(Beginning of Supplied entries)

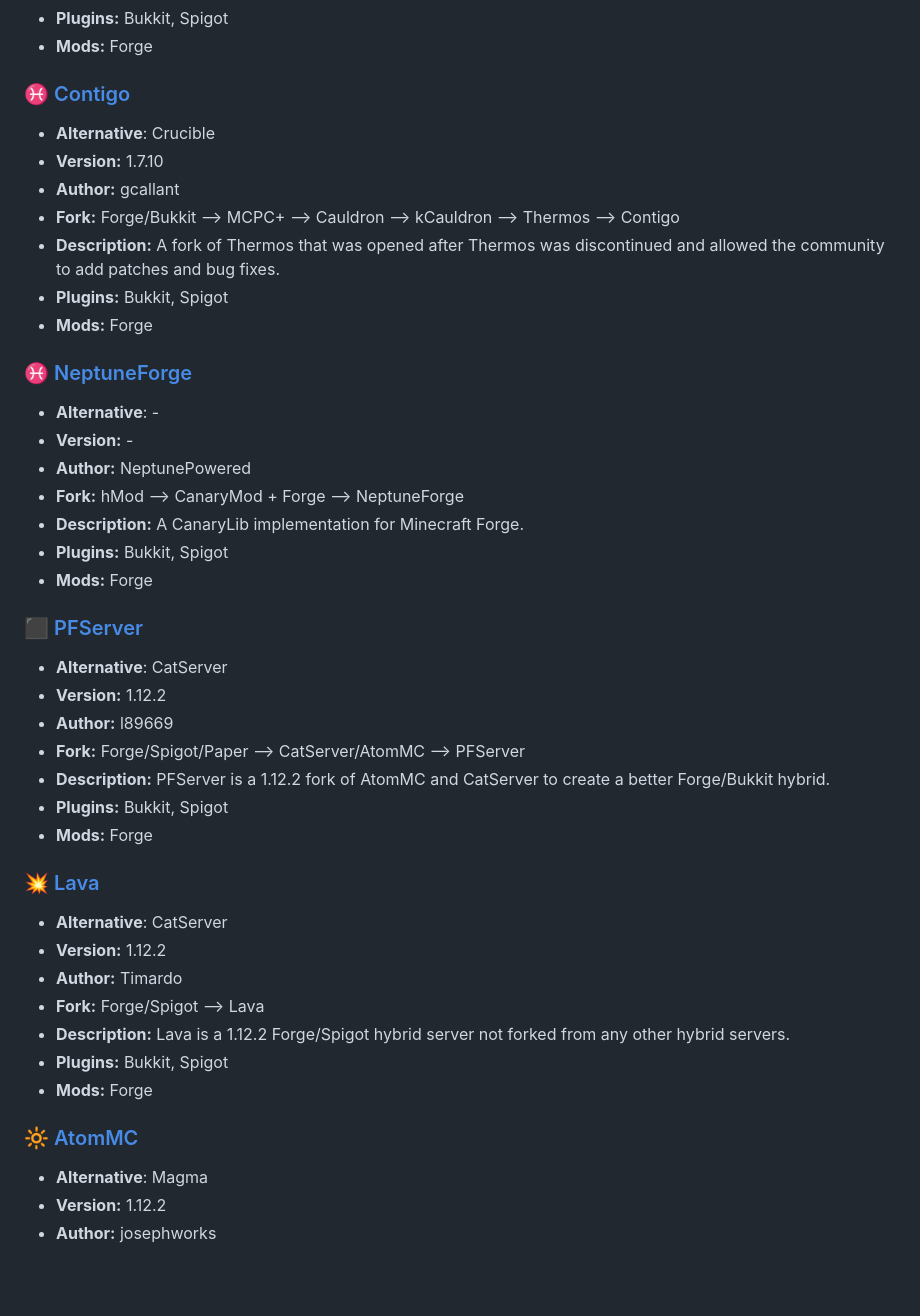
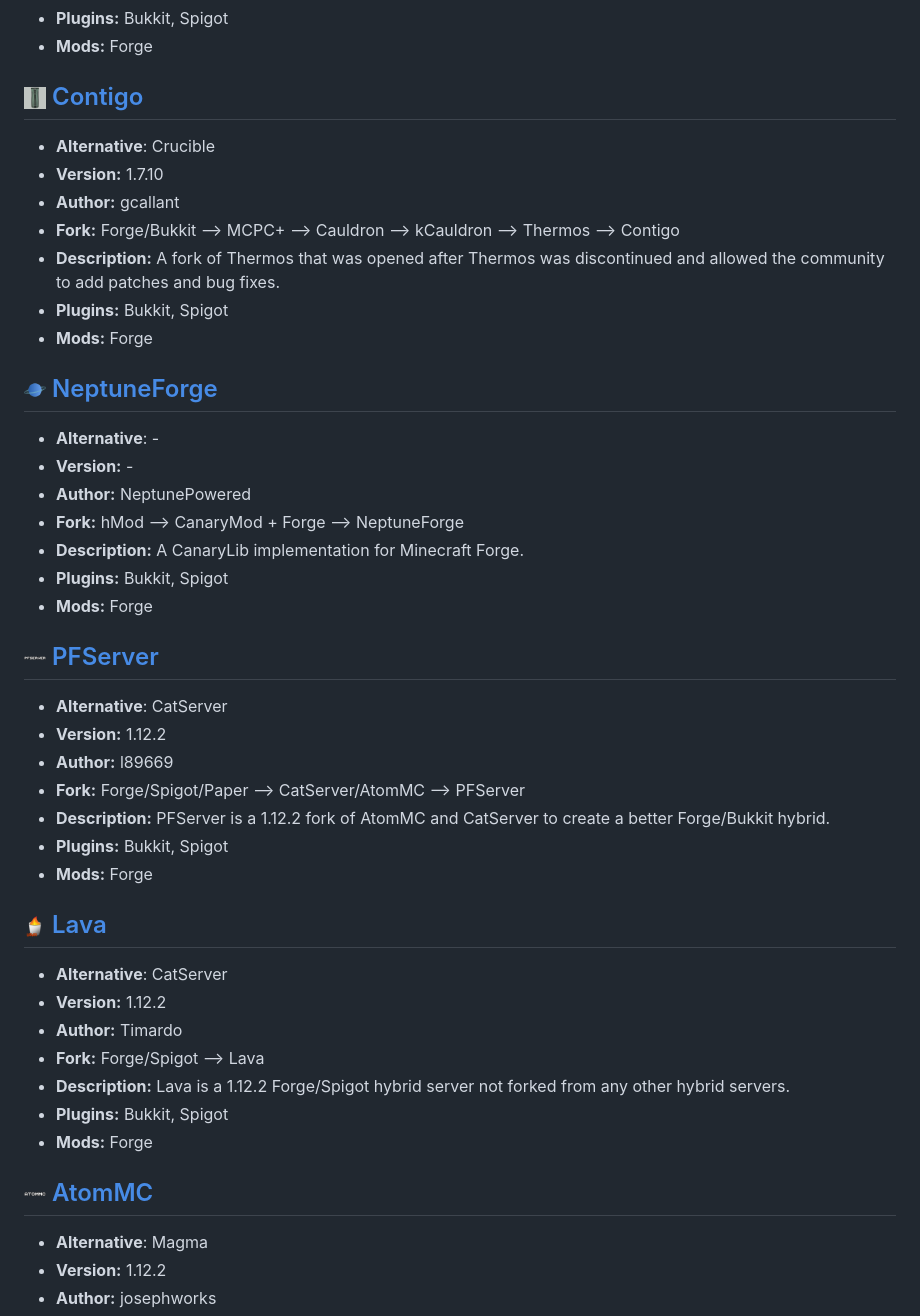
Before and after one commit to LeStegii/server-software, a Markdown page: java/MODS+PLUGINS.md, the part around one of its changes. GitHub-like rendering; blank space fills up the shorter version.

```diff
--- a/java/MODS+PLUGINS.md
+++ b/java/MODS+PLUGINS.md
@@ -96,7 +96,7 @@ This list contains Minecraft Java mods/plugins server softwares.
 - **Plugins:** Bukkit, Spigot
 - **Mods:** Forge
 
-### [♓ Contigo](https://github.com/gcallant/Contigo)
+## [<img src="/.github/assets/contigo.png" height=22> Contigo](https://github.com/gcallant/Contigo)
 - **Alternative**: Crucible
 - **Version:** 1.7.10
 - **Author:** gcallant
@@ -105,7 +105,7 @@ This list contains Minecraft Java mods/plugins server softwares.
 - **Plugins:** Bukkit, Spigot
 - **Mods:** Forge
 
-### [♓ NeptuneForge](https://github.com/NeptunePowered/NeptuneForge)
+## [<img src="/.github/assets/neptuneforge.png" height=22> NeptuneForge](https://github.com/NeptunePowered/NeptuneForge)
 - **Alternative**: -
 - **Version:** -
 - **Author:** NeptunePowered
@@ -114,7 +114,7 @@ This list contains Minecraft Java mods/plugins server softwares.
 - **Plugins:** Bukkit, Spigot
 - **Mods:** Forge
 
-### [⬛ PFServer](https://github.com/l89669/PFServer)
+## [<img src="/.github/assets/pfserver.png" height=22> PFServer](https://github.com/l89669/PFServer)
 - **Alternative**: CatServer
 - **Version:** 1.12.2
 - **Author:** l89669
@@ -123,7 +123,7 @@ This list contains Minecraft Java mods/plugins server softwares.
 - **Plugins:** Bukkit, Spigot
 - **Mods:** Forge
 
-### [💥 Lava](https://github.com/Timardo/Lava)
+## [<img src="/.github/assets/lava.png" height=22> Lava](https://github.com/Timardo/Lava)
 - **Alternative**: CatServer
 - **Version:** 1.12.2
 - **Author:** Timardo
@@ -132,7 +132,7 @@ This list contains Minecraft Java mods/plugins server softwares.
 - **Plugins:** Bukkit, Spigot
 - **Mods:** Forge
 
-### [🔆 AtomMC](https://github.com/josephworks/AtomMC)
+## [<img src="/.github/assets/atommc.png" height=22> AtomMC](https://github.com/josephworks/AtomMC)
 - **Alternative**: Magma
 - **Version:** 1.12.2
 - **Author:** josephworks
```
Also changed, not shown: other parts of java/MODS+PLUGINS.md (+16 -16 lines).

(End of Supplied entries)

▶ _What you will do_: What you return must be every entry, word for word, without any pictures.

▶ _Completed task_:
Before and after one commit to LeStegii/server-software, a Markdown page: java/MODS+PLUGINS.md, the part around one of its changes. GitHub-like rendering; blank space fills up the shorter version.

```diff
--- a/java/MODS+PLUGINS.md
+++ b/java/MODS+PLUGINS.md
@@ -96,7 +96,7 @@ This list contains Minecraft Java mods/plugins server softwares.
 - **Plugins:** Bukkit, Spigot
 - **Mods:** Forge
 
-### [♓ Contigo](https://github.com/gcallant/Contigo)
+## [<img src="/.github/assets/contigo.png" height=22> Contigo](https://github.com/gcallant/Contigo)
 - **Alternative**: Crucible
 - **Version:** 1.7.10
 - **Author:** gcallant
@@ -105,7 +105,7 @@ This list contains Minecraft Java mods/plugins server softwares.
 - **Plugins:** Bukkit, Spigot
 - **Mods:** Forge
 
-### [♓ NeptuneForge](https://github.com/NeptunePowered/NeptuneForge)
+## [<img src="/.github/assets/neptuneforge.png" height=22> NeptuneForge](https://github.com/NeptunePowered/NeptuneForge)
 - **Alternative**: -
 - **Version:** -
 - **Author:** NeptunePowered
@@ -114,7 +114,7 @@ This list contains Minecraft Java mods/plugins server softwares.
 - **Plugins:** Bukkit, Spigot
 - **Mods:** Forge
 
-### [⬛ PFServer](https://github.com/l89669/PFServer)
+## [<img src="/.github/assets/pfserver.png" height=22> PFServer](https://github.com/l89669/PFServer)
 - **Alternative**: CatServer
 - **Version:** 1.12.2
 - **Author:** l89669
@@ -123,7 +123,7 @@ This list contains Minecraft Java mods/plugins server softwares.
 - **Plugins:** Bukkit, Spigot
 - **Mods:** Forge
 
-### [💥 Lava](https://github.com/Timardo/Lava)
+## [<img src="/.github/assets/lava.png" height=22> Lava](https://github.com/Timardo/Lava)
 - **Alternative**: CatServer
 - **Version:** 1.12.2
 - **Author:** Timardo
@@ -132,7 +132,7 @@ This list contains Minecraft Java mods/plugins server softwares.
 - **Plugins:** Bukkit, Spigot
 - **Mods:** Forge
 
-### [🔆 AtomMC](https://github.com/josephworks/AtomMC)
+## [<img src="/.github/assets/atommc.png" height=22> AtomMC](https://github.com/josephworks/AtomMC)
 - **Alternative**: Magma
 - **Version:** 1.12.2
 - **Author:** josephworks
```
Also changed, not shown: other parts of java/MODS+PLUGINS.md (+16 -16 lines).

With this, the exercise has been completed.